Thomas Edison, known as the "Wizard of Menlo Park", was a American inventor, scientist and entrepreneur.
He played a leading role in the 20th century's technological revolution. One of his main inventions was the creation of the incandescent electric lamp.
Thomas Alva Edison was born on February 11, 1847 in Milan, Ohio, United States.
Youngest son of Samuel Edison and Nancy Eliot Edison, he had some learning problems since he was little.
He studied at the Port Huron School, however, drops out of college after three months.
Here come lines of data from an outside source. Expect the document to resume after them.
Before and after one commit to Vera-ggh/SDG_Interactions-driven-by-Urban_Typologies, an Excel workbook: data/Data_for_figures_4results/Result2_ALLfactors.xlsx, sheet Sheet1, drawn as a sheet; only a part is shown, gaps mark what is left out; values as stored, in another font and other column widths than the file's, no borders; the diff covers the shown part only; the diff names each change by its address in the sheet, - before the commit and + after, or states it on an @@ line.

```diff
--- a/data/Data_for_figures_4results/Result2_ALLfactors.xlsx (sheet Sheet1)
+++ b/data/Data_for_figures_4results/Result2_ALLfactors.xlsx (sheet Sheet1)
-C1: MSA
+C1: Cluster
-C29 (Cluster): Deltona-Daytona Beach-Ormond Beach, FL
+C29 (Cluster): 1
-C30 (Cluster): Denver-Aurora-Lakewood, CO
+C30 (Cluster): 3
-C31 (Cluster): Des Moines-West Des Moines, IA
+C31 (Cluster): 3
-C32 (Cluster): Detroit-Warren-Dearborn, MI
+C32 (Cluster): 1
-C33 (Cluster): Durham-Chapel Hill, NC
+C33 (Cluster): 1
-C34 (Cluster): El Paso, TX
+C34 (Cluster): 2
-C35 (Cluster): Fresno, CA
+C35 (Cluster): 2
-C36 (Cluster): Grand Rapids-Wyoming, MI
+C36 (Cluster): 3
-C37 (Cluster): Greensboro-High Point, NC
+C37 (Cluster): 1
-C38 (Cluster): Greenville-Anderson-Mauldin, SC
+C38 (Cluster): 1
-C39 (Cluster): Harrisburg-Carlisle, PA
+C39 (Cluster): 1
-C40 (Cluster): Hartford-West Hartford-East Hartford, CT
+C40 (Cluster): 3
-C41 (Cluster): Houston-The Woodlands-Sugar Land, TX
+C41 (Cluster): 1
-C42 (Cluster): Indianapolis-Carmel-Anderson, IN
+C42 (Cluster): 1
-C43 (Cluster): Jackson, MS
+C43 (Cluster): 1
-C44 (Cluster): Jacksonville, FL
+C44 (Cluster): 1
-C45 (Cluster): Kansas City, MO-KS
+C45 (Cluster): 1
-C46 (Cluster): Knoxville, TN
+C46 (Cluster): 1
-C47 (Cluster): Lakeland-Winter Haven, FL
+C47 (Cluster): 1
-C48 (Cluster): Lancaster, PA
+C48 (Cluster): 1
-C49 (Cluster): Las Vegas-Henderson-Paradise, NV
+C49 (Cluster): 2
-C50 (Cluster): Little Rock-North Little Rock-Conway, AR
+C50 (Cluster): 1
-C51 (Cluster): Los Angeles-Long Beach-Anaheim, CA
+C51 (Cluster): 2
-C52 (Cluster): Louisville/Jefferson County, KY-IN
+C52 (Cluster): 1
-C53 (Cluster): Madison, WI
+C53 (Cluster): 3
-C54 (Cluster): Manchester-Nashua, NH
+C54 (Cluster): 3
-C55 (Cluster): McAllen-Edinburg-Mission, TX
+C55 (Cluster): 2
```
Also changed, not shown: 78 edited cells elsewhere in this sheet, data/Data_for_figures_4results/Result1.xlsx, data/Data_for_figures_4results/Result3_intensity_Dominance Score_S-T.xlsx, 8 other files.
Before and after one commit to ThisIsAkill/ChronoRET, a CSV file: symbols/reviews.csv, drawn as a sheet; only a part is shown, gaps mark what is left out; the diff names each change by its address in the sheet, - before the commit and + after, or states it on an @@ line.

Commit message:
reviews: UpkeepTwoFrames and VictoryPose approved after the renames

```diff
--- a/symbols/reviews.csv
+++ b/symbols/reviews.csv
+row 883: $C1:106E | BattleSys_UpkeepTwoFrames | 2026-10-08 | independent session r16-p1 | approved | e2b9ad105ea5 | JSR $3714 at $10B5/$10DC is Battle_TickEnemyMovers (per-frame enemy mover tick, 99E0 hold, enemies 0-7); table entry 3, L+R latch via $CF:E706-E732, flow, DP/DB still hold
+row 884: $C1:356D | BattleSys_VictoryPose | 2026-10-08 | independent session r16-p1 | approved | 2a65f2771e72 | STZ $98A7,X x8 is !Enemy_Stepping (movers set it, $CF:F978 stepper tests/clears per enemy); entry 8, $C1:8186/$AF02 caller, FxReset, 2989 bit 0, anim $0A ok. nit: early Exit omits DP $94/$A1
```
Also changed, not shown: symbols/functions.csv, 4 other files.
His mother, a former teacher, starts teaching him at home.
From there, he began to read many books and subjects of interest to him and even set up a small chemistry laboratory in the attic of the house.
As a teenager, he worked as a street vendor at the train station. He took a course as a telegraph operator and even built handcrafted telegraphs. Also, at that time he learned the Morse code.
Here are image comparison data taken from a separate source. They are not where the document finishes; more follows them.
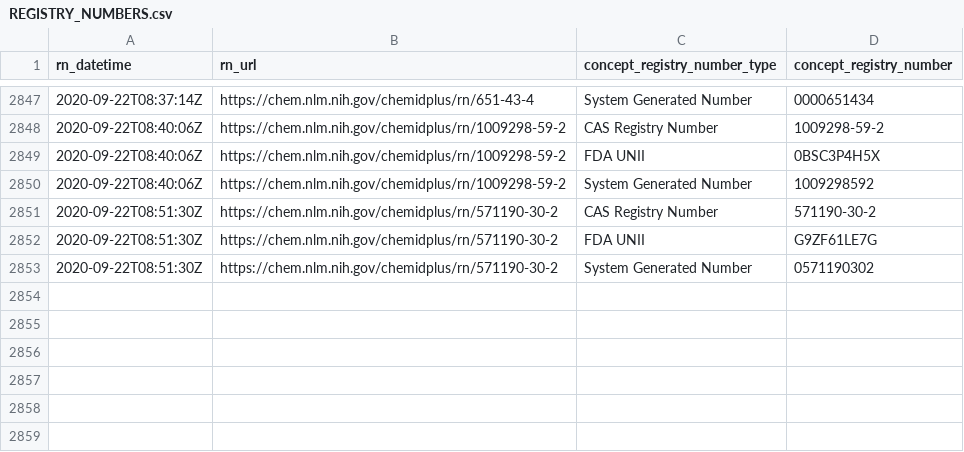
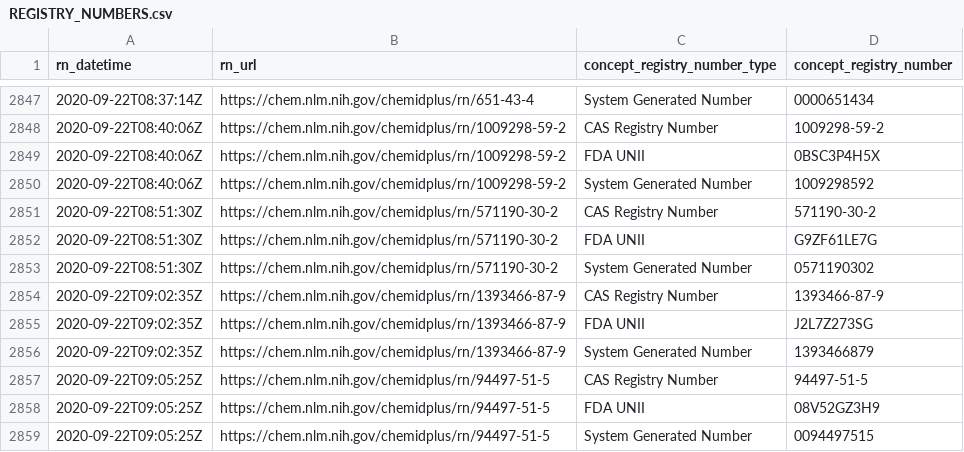
Before and after one commit to meerapatelmd/chemidplusSearchData, a CSV file: data-raw/REGISTRY_NUMBERS.csv, drawn as a sheet; only a part is shown, gaps mark what is left out; the diff names each change by its address in the sheet, - before the commit and + after, or states it on an @@ line.

```diff
--- a/data-raw/REGISTRY_NUMBERS.csv
+++ b/data-raw/REGISTRY_NUMBERS.csv
+row 2854: 2020-09-22T09:02:35Z | https://chem.nlm.nih.gov/chemidplus/rn/1393466-87-9 | CAS Registry Number | 1393466-87-9
+row 2855: 2020-09-22T09:02:35Z | https://chem.nlm.nih.gov/chemidplus/rn/1393466-87-9 | FDA UNII | J2L7Z273SG
+row 2856: 2020-09-22T09:02:35Z | https://chem.nlm.nih.gov/chemidplus/rn/1393466-87-9 | System Generated Number | 1393466879
+row 2857: 2020-09-22T09:05:25Z | https://chem.nlm.nih.gov/chemidplus/rn/94497-51-5 | CAS Registry Number | 94497-51-5
+row 2858: 2020-09-22T09:05:25Z | https://chem.nlm.nih.gov/chemidplus/rn/94497-51-5 | FDA UNII | 08V52GZ3H9
+row 2859: 2020-09-22T09:05:25Z | https://chem.nlm.nih.gov/chemidplus/rn/94497-51-5 | System Generated Number | 0094497515
```
Also changed, not shown: data-raw/NAMES_AND_SYNONYMS.csv, data-raw/REGISTRY_NUMBER_LOG.csv, 14 other files.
His first invention took place in 1868: an automatic vote counter. He even patented it, but was not successful among the public.
In 1869, at the age of 22, he went to live in New York without any money. In order to become a great inventor, he worked on creating an automatic stock exchange quote indicator.
His invention made him a lot of money, which had been sold for $40,000.
In 1871 Edison married Mary Stilwell, who was his servant at the Western Union. With her they had three children and they lived together for about 12 years, until Mary was stricken with typhoid fever and died.
Later, he married Mina Miller, and with her he also had three children.
Edison invented several objects, the most prominent of which was the incandescent lamp with a charcoal filament, created in 1879. He managed to make the object stay lit for 48 hours.
Thomas Edison's first successful lamp model, used in public demonstration at Menlo Park, 1879
In addition to the incandescent lamp, the phonograph was one of his main inventions, created two years earlier, in 1877. The device recorded and reproduced sounds through a cylinder.
In 1880, Edison performed the first test of his electric railroad in Menlo Park, USA.
In addition to creations, he perfected other objects, such as the typewriter and the telephone. The charcoal microphone resulted in improved phone calls, which allowed voice transmission over long distances.
He also contributed to film development by creating film cameras called the Cinescope (or Kinethoscope) and the Vitascope. The first is a box with filmed images seen inside; and the second represents an on-screen movie projector.
Thus, Edison came to produce some silent and sound films.In 1888, he founded the “Edison General Electric”, dominating the electricity business in the United States. One of your employees was Henry Ford.
In 1901, Edison presented a more efficient and ecological solution, when he proposed nickel-iron car batteries. The intention was to replace batteries made with lead.
Thomas died at the age of 84 in New Jersey, in the city of West Orange, on October 18, 1931.
Thomas Edison Phonograph
Thomas Edison was an accomplished inventor who registered about 2330 patents, of which 424 were on the electricity. His main inventions were:
- Electrographic Vote Recorder
- Incandescent lamp
- carbon microphone
- Electric Stencil Pen
- Kinescope (Kinetoscope)
- high power dynamo
- electric car battery
- electricity meter
- electromagnetic railway
- rubber wheels
- Vacuum packaging
- “A genius is made with one percent inspiration and ninety-nine percent effort.”
- “Our biggest weakness is giving up. The surest way to win is to try one more time.”
- “I learned a lot more from my mistakes than from my successes.”
- “Restlessness and discontent are the first necessities of progress.”
- “An experience is never a failure because it always demonstrates something.”
- “5% of people think. 10% of people think they think. The other 85% would rather die than think.”